Until recently, the conventional wisdom was that the body fights off infection in two separate ways. First is the adaptive immune system, which works outside the cell. It generates antibodies to intercept specific invaders, locking onto them like a tracking missile and preventing them from entering the cell. A second line of defense, the innate immune system, operates within the cell; it is like an expansive air-defense network, blasting away at all invaders.

Three years ago work by Leo James, William McEwan and their colleagues at the Laboratory of Molecular Biology in Cambridge revealed that this understanding was incomplete. They found that the neutralization of adenoviruses (common viruses causing colds and other infections) by antibodies was happening mainly inside the cell, not outside, and by an unexpected mechanism.
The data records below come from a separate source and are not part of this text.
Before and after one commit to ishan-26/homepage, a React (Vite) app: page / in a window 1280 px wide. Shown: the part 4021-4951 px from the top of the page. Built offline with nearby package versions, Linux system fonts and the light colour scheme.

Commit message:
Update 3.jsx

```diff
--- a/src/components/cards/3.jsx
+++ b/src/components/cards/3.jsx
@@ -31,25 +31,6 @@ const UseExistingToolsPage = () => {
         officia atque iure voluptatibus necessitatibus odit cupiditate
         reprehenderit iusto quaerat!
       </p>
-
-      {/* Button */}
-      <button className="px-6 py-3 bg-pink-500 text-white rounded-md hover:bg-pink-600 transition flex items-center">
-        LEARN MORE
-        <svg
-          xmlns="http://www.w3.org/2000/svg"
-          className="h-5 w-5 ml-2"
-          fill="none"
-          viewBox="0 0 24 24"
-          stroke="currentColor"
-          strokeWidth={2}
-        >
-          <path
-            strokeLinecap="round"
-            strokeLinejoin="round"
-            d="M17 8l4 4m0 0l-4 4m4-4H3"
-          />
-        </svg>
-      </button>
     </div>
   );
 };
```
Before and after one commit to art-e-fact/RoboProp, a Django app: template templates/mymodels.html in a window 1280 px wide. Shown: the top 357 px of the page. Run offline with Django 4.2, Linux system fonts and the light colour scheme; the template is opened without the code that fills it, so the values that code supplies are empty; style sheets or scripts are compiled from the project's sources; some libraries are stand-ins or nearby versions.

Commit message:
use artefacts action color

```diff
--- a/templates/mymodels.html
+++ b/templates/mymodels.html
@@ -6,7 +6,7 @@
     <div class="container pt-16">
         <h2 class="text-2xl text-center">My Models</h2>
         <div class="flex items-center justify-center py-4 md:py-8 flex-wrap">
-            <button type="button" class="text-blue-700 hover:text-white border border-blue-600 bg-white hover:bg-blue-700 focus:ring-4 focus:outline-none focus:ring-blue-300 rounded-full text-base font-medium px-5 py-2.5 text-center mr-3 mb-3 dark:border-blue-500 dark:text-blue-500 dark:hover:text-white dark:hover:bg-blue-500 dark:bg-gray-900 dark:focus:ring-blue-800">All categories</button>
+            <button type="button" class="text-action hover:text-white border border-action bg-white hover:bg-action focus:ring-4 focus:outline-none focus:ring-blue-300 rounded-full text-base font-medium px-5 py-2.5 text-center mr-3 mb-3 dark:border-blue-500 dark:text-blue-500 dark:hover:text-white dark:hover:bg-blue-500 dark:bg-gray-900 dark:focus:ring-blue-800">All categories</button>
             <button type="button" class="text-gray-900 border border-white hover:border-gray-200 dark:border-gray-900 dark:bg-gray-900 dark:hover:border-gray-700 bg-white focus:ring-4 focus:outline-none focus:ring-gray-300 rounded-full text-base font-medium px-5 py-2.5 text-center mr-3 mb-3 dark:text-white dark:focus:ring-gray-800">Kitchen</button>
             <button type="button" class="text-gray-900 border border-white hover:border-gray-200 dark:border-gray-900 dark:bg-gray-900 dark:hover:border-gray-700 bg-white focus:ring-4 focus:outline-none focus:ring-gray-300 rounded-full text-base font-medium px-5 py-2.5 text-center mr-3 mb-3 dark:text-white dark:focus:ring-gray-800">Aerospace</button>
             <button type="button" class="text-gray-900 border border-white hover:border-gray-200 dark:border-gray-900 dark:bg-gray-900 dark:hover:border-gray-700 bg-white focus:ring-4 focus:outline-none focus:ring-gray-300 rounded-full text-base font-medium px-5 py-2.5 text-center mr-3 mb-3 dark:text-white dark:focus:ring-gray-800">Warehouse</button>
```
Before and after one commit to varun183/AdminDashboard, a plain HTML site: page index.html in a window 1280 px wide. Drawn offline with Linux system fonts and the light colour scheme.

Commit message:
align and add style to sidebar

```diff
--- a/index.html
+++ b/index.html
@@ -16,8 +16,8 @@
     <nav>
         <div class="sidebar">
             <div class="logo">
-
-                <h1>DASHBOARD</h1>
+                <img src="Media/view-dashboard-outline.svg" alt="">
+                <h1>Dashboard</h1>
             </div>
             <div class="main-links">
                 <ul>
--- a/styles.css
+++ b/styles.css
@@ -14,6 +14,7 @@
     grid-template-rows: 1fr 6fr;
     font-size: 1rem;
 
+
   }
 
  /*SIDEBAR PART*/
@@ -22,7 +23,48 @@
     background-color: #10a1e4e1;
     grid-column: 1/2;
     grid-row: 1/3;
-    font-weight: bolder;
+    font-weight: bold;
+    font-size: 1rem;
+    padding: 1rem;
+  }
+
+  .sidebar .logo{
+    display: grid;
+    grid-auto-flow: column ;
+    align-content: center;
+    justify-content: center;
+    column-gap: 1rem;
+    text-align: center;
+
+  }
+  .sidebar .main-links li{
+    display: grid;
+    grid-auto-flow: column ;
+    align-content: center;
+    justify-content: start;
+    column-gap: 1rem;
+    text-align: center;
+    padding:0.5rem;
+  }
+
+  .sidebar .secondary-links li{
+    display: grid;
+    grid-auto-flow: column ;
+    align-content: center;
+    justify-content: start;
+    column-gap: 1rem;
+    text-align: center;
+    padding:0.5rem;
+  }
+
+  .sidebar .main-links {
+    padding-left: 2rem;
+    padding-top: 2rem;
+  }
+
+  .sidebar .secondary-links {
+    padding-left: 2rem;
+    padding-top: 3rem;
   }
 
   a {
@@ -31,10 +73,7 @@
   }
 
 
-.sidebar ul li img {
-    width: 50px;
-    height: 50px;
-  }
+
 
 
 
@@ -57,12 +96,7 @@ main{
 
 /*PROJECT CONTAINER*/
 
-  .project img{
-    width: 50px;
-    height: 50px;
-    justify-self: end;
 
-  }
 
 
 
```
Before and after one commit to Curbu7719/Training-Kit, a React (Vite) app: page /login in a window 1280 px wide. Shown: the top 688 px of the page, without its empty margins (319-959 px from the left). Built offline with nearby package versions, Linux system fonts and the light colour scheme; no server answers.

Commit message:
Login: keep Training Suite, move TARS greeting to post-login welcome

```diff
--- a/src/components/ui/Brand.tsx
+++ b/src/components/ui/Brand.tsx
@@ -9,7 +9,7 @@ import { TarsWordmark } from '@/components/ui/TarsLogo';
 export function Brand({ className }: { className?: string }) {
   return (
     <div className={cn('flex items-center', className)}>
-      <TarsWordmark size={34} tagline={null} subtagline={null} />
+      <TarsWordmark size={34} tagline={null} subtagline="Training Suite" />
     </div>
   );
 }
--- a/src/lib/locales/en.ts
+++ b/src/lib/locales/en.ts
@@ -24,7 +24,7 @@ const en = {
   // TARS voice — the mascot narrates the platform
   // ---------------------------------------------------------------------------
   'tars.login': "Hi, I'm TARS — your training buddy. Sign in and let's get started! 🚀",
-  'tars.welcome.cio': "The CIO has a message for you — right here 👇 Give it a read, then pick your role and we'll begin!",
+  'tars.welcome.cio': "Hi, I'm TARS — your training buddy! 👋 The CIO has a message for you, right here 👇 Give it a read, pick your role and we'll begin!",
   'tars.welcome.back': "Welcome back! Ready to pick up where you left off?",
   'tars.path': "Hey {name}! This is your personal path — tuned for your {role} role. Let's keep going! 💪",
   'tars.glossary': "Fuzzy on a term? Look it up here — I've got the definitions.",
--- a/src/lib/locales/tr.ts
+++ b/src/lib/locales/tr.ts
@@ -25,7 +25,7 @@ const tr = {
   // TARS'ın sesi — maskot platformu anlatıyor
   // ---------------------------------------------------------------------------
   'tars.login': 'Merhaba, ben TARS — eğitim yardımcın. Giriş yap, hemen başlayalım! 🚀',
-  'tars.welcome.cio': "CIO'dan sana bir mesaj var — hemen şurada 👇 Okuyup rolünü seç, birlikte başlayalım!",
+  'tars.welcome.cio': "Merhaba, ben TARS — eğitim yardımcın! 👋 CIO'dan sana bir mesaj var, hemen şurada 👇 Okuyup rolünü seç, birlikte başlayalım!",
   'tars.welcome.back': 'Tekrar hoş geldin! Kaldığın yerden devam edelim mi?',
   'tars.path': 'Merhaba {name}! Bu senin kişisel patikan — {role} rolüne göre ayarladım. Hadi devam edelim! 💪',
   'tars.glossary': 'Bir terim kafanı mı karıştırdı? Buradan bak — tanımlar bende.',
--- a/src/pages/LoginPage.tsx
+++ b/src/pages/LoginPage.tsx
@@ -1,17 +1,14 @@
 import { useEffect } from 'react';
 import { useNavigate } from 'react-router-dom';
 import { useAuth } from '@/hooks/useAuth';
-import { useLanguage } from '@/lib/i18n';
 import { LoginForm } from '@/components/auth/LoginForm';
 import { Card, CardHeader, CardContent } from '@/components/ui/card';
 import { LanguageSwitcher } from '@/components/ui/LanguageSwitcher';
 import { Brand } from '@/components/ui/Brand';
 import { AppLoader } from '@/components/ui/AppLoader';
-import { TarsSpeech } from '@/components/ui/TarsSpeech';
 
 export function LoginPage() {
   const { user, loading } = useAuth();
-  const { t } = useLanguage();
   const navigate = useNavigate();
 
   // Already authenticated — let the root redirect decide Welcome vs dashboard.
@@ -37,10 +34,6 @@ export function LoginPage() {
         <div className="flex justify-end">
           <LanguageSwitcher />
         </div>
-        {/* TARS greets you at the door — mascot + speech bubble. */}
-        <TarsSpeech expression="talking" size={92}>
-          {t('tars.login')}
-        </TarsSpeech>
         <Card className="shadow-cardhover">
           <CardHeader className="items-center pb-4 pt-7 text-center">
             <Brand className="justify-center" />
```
Their announcement—a challenge to the entire field of immunology—elicited a predictable immune reaction of its own from the establishment. Sure enough, leading journals rejected the Cambridge group's paper, sometimes without even reviewing it, while key funding agencies turned down the group's grant applications.